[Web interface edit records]
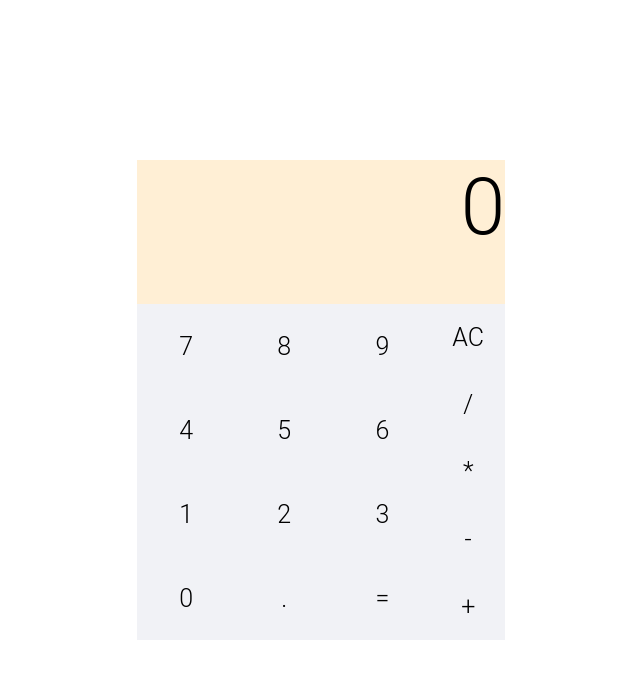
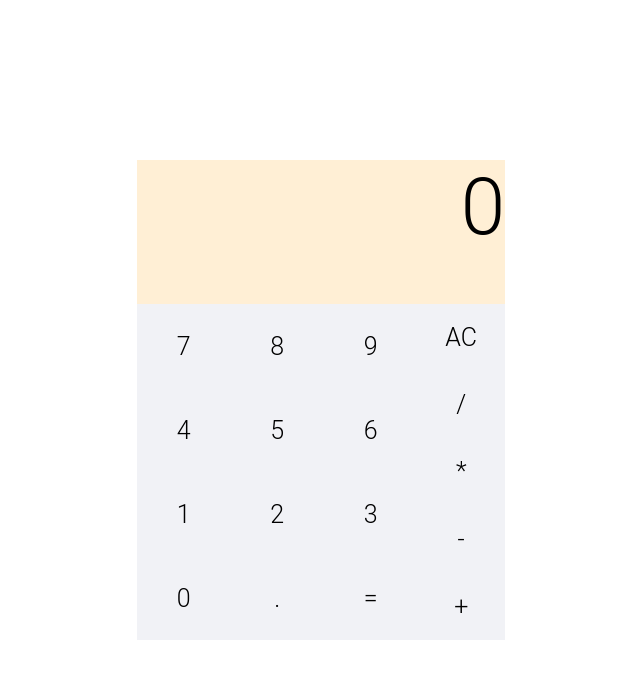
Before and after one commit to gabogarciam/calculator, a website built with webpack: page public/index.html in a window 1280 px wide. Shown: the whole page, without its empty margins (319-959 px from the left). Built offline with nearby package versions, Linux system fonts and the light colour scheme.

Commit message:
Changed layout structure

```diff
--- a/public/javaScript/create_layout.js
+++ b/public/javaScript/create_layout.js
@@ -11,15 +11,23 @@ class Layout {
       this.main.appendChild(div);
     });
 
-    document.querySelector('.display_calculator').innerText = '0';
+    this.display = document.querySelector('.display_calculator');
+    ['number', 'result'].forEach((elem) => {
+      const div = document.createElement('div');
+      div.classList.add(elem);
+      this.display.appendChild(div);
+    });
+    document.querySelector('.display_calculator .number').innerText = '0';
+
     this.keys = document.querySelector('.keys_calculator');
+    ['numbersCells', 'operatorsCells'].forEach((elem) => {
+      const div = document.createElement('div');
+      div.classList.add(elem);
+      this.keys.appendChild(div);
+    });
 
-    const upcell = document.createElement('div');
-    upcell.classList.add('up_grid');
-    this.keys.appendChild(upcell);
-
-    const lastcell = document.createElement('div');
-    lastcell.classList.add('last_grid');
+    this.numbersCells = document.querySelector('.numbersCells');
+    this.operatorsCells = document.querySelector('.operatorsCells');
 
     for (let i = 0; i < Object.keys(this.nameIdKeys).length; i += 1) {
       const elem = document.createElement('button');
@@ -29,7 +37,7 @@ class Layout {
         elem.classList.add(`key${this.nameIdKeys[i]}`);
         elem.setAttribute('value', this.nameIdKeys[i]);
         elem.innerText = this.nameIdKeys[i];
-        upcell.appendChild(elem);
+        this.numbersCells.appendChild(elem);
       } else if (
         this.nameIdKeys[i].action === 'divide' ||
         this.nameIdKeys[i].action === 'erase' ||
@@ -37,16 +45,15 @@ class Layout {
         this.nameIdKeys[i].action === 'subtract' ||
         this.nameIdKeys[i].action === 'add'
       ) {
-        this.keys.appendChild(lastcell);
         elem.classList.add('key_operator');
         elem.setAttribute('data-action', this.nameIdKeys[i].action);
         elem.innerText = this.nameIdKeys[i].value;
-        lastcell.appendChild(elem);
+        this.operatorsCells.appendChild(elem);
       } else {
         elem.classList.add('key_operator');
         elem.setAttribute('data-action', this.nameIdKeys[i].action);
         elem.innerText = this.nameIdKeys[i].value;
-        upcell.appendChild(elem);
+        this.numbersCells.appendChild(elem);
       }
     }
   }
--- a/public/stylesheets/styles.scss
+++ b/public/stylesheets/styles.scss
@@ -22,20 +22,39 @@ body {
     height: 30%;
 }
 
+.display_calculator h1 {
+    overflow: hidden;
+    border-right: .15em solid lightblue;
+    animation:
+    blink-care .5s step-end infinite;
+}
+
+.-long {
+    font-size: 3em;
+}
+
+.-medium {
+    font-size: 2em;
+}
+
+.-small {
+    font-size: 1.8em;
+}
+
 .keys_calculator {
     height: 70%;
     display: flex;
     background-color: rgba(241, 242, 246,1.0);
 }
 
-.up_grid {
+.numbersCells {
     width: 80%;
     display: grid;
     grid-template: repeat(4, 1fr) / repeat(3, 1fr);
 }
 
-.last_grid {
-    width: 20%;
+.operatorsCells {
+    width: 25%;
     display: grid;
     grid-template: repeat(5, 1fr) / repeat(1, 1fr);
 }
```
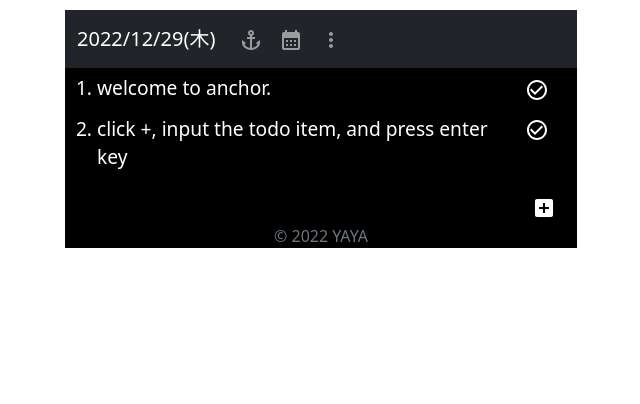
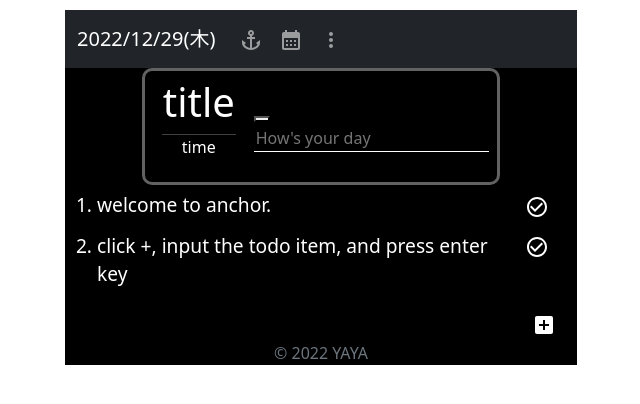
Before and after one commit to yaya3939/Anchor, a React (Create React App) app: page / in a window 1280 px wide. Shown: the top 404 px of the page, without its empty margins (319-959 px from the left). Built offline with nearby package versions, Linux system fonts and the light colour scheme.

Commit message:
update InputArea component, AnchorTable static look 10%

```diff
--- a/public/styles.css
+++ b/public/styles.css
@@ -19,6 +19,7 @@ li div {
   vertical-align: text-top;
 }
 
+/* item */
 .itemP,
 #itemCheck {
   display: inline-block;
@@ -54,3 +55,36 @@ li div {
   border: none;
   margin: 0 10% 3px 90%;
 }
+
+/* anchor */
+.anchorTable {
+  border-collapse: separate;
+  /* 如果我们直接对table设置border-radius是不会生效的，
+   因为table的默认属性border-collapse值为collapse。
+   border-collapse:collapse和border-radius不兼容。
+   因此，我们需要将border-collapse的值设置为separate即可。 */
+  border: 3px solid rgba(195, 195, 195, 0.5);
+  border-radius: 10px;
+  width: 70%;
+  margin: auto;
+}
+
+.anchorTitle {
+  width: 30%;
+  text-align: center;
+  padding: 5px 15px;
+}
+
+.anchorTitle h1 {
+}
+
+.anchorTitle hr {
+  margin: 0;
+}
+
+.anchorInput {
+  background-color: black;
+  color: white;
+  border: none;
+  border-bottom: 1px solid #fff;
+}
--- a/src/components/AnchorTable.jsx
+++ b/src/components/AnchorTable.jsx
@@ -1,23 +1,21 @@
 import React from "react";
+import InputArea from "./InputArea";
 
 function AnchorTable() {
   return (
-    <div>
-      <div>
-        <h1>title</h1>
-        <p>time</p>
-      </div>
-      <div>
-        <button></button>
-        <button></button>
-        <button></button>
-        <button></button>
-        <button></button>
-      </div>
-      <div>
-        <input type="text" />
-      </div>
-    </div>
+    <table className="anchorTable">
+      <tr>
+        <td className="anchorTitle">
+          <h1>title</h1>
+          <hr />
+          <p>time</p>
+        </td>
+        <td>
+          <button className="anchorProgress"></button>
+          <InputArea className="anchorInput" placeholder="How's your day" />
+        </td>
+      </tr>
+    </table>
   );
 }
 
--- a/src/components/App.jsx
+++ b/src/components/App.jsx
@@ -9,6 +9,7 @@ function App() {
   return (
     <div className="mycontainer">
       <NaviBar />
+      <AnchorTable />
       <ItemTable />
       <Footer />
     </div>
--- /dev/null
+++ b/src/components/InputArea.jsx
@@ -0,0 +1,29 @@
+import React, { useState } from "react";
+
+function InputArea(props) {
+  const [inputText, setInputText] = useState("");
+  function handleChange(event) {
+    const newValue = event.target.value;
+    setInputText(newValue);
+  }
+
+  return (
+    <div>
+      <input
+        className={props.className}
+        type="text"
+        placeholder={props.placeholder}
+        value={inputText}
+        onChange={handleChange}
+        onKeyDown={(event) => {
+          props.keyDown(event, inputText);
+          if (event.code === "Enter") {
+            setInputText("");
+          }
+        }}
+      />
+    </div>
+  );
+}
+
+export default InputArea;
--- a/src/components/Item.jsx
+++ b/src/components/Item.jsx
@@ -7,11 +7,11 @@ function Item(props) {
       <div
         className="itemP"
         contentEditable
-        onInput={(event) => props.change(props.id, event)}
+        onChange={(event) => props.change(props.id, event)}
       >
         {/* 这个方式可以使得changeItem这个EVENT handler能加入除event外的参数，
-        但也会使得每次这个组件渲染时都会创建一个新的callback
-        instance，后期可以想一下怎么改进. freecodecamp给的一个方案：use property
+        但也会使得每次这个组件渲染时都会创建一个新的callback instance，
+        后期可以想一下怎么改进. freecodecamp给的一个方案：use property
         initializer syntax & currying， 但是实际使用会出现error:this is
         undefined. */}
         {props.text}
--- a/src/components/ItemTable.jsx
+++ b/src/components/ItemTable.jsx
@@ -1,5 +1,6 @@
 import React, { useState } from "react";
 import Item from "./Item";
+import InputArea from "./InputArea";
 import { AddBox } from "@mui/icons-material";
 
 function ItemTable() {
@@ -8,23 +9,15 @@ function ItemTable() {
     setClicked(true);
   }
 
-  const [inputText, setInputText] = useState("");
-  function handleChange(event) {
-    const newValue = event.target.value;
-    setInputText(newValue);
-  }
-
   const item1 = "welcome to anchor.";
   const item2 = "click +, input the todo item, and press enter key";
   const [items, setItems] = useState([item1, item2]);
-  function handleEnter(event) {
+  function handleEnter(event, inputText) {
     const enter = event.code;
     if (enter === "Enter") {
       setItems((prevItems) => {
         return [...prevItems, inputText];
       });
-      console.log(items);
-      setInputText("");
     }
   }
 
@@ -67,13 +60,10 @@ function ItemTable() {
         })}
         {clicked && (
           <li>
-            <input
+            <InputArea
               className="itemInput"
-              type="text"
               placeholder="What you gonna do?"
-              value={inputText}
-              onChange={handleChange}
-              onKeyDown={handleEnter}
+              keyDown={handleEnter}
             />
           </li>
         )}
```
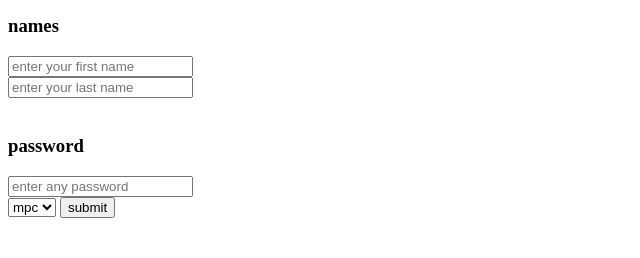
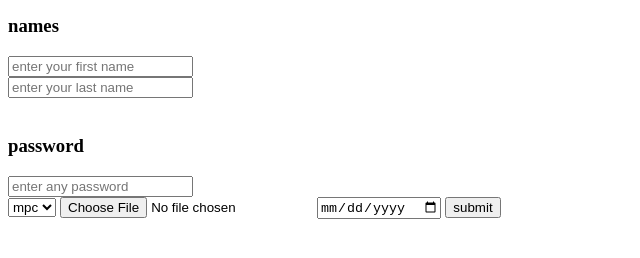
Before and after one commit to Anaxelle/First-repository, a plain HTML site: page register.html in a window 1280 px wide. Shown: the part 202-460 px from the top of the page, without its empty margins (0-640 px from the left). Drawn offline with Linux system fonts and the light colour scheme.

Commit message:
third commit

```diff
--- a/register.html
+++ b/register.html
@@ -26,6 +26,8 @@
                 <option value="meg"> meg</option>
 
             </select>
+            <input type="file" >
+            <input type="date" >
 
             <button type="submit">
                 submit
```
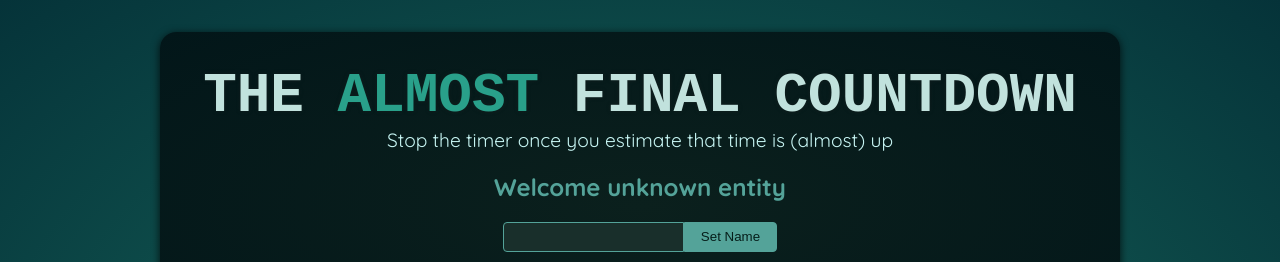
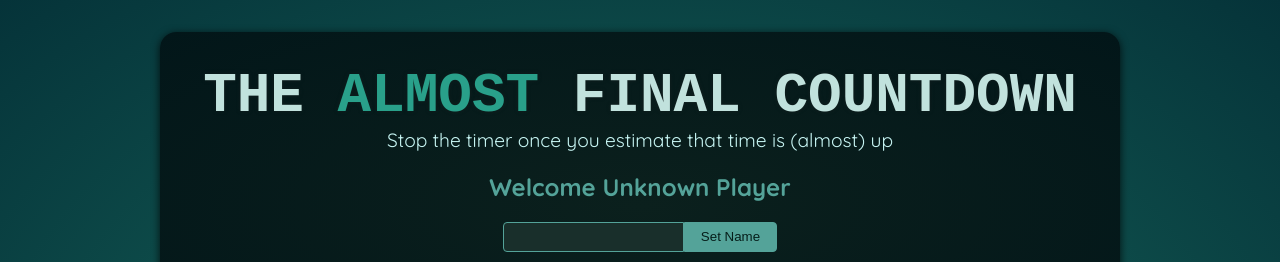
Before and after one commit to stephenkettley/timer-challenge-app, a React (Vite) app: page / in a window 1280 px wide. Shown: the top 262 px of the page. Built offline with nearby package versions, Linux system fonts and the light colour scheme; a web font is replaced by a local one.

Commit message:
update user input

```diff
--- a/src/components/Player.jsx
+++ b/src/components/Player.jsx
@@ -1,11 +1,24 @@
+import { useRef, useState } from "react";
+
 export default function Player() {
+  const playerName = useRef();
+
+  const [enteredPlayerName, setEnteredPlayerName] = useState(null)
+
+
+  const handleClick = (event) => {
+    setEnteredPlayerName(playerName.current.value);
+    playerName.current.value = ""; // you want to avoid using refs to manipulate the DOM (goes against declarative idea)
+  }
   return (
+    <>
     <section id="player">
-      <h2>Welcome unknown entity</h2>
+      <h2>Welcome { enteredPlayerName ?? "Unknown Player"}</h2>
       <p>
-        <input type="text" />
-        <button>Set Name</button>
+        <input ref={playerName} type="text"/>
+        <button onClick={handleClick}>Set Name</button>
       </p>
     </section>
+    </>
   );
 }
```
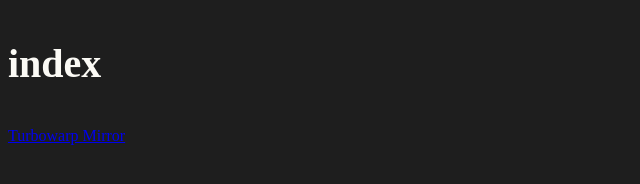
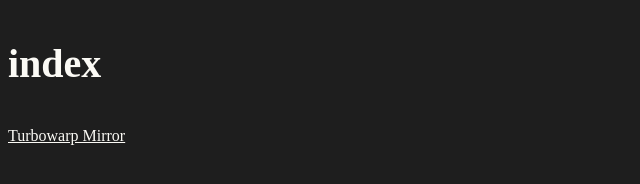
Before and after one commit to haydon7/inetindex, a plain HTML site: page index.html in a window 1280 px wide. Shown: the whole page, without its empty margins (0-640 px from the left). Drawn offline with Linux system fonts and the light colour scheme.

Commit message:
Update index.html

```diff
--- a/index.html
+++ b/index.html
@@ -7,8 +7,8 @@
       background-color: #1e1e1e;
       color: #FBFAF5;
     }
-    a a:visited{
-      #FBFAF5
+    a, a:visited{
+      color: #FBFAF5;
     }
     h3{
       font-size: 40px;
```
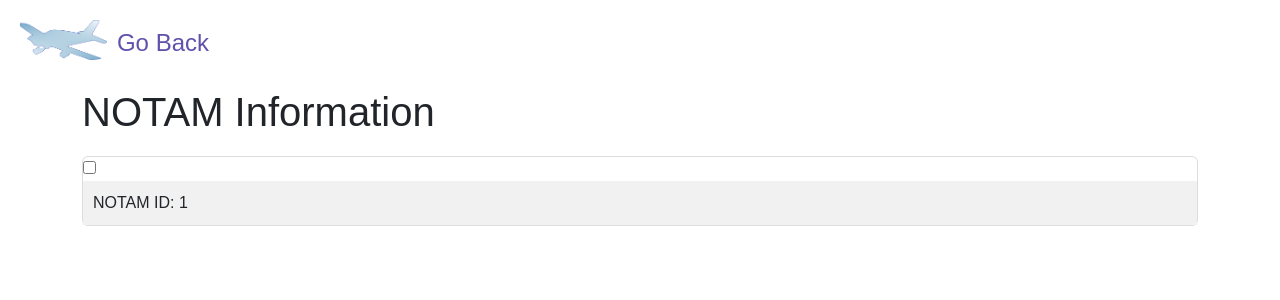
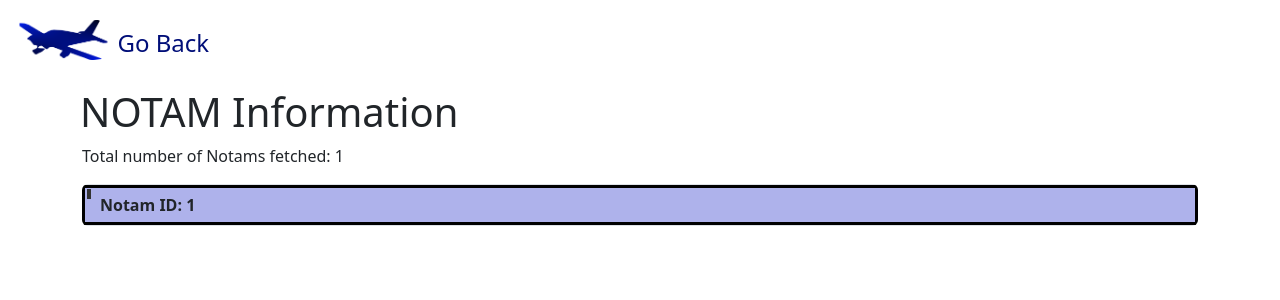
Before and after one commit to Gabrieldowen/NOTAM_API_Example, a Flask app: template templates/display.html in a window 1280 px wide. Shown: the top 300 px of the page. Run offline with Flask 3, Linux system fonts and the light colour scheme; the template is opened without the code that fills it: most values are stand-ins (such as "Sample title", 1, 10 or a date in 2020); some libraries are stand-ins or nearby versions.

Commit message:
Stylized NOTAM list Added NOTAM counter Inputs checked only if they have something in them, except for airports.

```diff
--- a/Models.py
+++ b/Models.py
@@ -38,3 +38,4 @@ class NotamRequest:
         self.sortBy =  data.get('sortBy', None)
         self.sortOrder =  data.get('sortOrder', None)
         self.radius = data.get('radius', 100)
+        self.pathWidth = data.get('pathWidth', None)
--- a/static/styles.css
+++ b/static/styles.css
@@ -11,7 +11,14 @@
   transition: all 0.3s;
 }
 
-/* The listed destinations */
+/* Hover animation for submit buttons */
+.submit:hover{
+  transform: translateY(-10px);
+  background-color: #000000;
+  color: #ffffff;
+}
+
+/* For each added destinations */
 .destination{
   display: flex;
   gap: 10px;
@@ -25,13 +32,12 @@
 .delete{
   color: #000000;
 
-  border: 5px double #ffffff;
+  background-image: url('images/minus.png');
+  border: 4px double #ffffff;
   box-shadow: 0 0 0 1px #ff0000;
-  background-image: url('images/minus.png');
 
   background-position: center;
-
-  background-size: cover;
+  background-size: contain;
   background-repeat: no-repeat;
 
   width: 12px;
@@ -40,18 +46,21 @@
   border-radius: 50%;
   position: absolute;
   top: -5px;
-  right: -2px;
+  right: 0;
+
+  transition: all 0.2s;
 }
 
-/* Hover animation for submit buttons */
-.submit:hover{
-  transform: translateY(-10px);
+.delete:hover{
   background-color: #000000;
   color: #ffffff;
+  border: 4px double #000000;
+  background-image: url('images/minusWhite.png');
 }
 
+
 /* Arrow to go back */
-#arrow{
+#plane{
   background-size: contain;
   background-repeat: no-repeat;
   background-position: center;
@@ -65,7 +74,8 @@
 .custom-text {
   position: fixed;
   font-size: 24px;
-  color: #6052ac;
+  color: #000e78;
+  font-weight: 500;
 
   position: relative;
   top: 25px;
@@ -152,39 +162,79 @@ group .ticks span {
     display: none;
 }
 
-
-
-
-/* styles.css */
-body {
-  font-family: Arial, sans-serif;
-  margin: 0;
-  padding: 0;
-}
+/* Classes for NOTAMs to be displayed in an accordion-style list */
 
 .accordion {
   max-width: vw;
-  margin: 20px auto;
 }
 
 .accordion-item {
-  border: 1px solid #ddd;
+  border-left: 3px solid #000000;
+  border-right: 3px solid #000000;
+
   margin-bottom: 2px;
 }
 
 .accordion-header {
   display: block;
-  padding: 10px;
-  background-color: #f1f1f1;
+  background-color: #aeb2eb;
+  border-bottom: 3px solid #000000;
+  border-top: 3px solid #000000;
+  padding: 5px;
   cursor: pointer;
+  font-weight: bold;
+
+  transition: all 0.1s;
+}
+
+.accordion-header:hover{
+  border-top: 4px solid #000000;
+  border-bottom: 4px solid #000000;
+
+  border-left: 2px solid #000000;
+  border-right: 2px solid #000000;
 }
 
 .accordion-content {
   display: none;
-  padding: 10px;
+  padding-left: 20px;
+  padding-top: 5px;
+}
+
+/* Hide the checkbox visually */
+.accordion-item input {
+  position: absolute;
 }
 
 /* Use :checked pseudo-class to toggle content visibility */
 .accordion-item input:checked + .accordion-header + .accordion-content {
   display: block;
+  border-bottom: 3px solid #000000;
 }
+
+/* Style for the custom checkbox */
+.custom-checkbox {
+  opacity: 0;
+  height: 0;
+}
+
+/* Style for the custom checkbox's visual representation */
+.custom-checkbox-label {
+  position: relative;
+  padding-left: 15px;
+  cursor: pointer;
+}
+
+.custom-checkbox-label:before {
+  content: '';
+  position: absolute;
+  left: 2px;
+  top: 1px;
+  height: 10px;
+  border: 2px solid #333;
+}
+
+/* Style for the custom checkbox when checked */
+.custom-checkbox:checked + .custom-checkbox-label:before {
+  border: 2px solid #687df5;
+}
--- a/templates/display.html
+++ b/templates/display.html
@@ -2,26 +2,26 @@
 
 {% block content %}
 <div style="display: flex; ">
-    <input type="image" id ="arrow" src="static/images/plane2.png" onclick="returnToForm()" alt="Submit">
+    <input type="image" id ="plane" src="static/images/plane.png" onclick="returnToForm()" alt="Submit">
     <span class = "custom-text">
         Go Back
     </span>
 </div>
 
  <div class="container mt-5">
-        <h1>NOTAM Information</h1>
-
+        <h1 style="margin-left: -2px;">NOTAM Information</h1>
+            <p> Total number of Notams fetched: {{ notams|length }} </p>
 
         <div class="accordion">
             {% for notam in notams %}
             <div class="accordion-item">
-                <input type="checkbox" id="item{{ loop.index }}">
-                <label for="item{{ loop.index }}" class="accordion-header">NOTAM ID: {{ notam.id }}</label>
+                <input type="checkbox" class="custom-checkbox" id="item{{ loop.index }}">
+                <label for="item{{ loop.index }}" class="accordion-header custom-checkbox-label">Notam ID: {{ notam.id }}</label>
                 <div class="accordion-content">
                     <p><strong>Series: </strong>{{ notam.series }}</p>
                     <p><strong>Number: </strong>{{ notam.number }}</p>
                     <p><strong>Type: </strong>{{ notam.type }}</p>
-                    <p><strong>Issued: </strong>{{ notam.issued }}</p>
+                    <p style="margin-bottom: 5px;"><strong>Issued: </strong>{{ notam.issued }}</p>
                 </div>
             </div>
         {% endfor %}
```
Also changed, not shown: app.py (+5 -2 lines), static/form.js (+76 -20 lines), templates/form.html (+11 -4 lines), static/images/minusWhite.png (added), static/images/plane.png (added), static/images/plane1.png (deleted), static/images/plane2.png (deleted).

● Brief
Go through the data and show each line that holds "property".

● Exercise result
-        instance，后期可以想一下怎么改进. freecodecamp给的一个方案：use property
+        后期可以想一下怎么改进. freecodecamp给的一个方案：use property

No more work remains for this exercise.